The MBuf_setReadPos() function sets the point where the next read will occur. By default, all buffers start out with a read position of 0.
The MBuf_getReadPos() function returns the offset of the current read position within the list of all buffer chunks.
The MBuf_read() function reads data from the current read position into your buffer, up to the indicated length. The only reason you won't get the full length number of bytes would be if you had reached the end of the last chunk of data. The read position is bumped forward to point past the last byte that was returned.
The MBuf_gets() function reads a single line of data from the current read position, up to the maximum line size specified. The read position is bumped forward to the start of the next line (or the next unreturned character if the current line didn't entirely fit). The trailing newline is included in the buffer, and non-standard line-endings (such as CR+LF or just CR) are translated into the unix standard (NL).
The MBuf_getc() function is a more optimal way to read a single character at a time from the read position than it would be to use MBuf_read() directly. EOF is returned if there are no more characters, otherwise the read position is bumped forward to the next available character.
The MBuf_dataPtr() is a slightly more efficient means of reading the data back out of the buffer since it does not copy any bytes from the MBuf chunks into a separate buffer. The returned data pointer points to the current read position within the buffer. You also specify the maximum size that you want to deal with in a single piece, and the function will update this value downward as needed to fit within the current data chunk. You can therefore use this just like you would a read function with the only caveat being that you might get as few as 1 character at a time, depending on how big the chunks are and how much data is left in the current chunk. (Of course, if you ask for the same sized chunks of data that you put into the buffer, you don't have to worry about this.)
The MBuf_dataPtrAt() works much the same as MBuf_dataPtr() does except that you specify the offset for the pointer's position, and the read position is not affected at all. The length value (if specified) may be adjusted downward to indicate how many bytes are actually available at the indicated position. Feel free to specify a NULL pointer for the length if you either don't need more than a single byte or if you know how many bytes are already available at the requested position.
The MBuf_appendMBuf() function takes all the chunks of data from another MBuf and appends them to the tail of our buffer-chunk list. The MBuf that gives up its chunks is destroyed in the process.
The MBuf_appendBuffer() function takes a chunk of malloc'ed memory (as indicated by its pointer, used length, and allocated length) and puts it onto the tail of the list of buffer chunks. You can specify 0 for the allocated length if the buffer does not have any extra space allocated.
The MBuf_prependBuffer() function takes a chunk of malloc'ed memory (as indicated by its pointer and length) and puts it onto the head of the list of buffer chunks.

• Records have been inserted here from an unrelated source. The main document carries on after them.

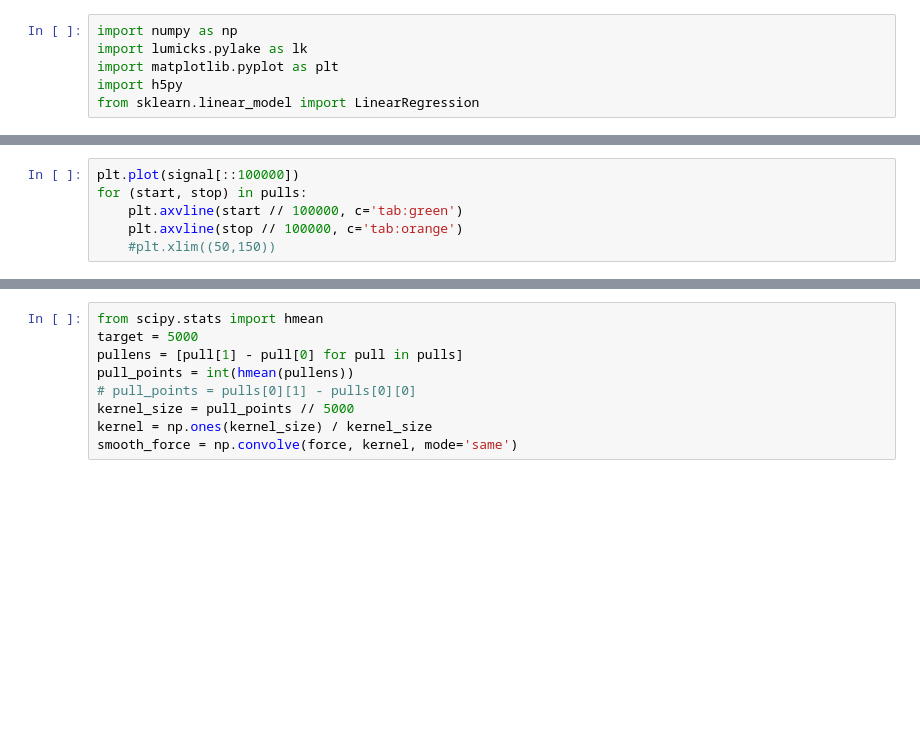
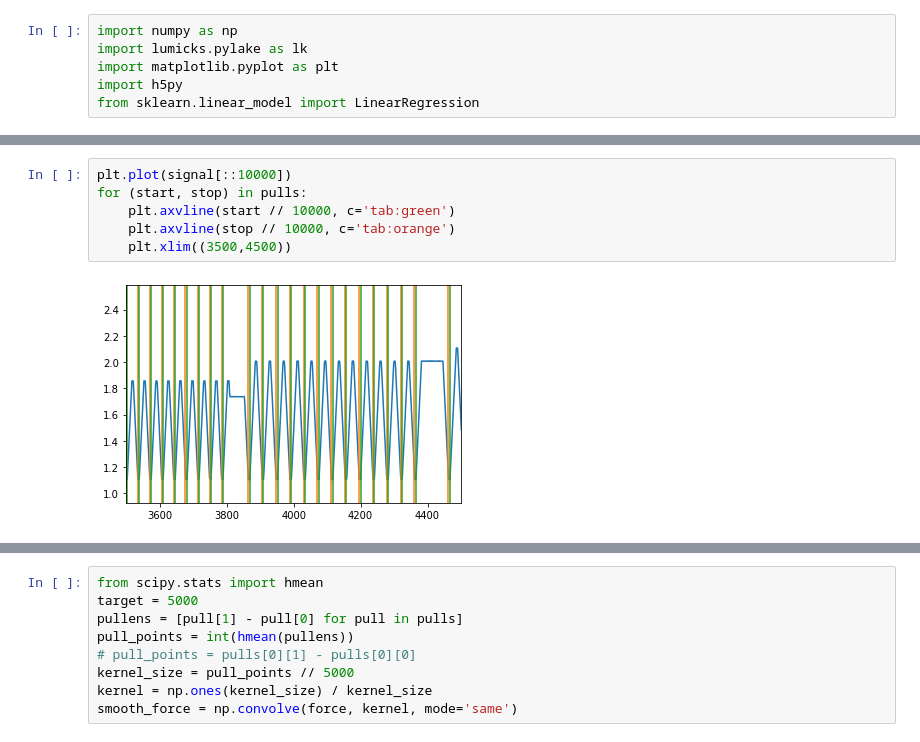
Before and after one commit to kaveeken/tweez-split, a Jupyter notebook: autobook.ipynb, the cells around one changed output, grey strips where cells are left out. Drawn from its saved outputs; the diff is of its cells as text; blank space fills up the shorter version.

```diff
--- a/autobook.ipynb
+++ b/autobook.ipynb
@@ -31,6 +84,8 @@ print(len(pulls))
 # %%
-plt.plot(signal[::100000])
+plt.plot(signal[::10000])
 for (start, stop) in pulls:
-    plt.axvline(start // 100000, c='tab:green')
-    plt.axvline(stop // 100000, c='tab:orange')
-    #plt.xlim((50,150))
+    plt.axvline(start // 10000, c='tab:green')
+    plt.axvline(stop // 10000, c='tab:orange')
+    plt.xlim((3500,4500))
+# %% [output]
+[figure, added]
```
Also changed, not shown: parts of 13 cells of this notebook, 2 other files.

The read position and size are updated appropriately.
The MBuf_toBuffer() function turns an MBuf into a simple malloced buffer. If the MBuf had multiple chunks, they are collapsed into a single buffer. If there was only one chunk and you passed in an int pointer for the allocated size to be returned to you (as opposed to a NULL), the single buffer is left with its extra space intact -- otherwise any unused space it returned to the malloc pool.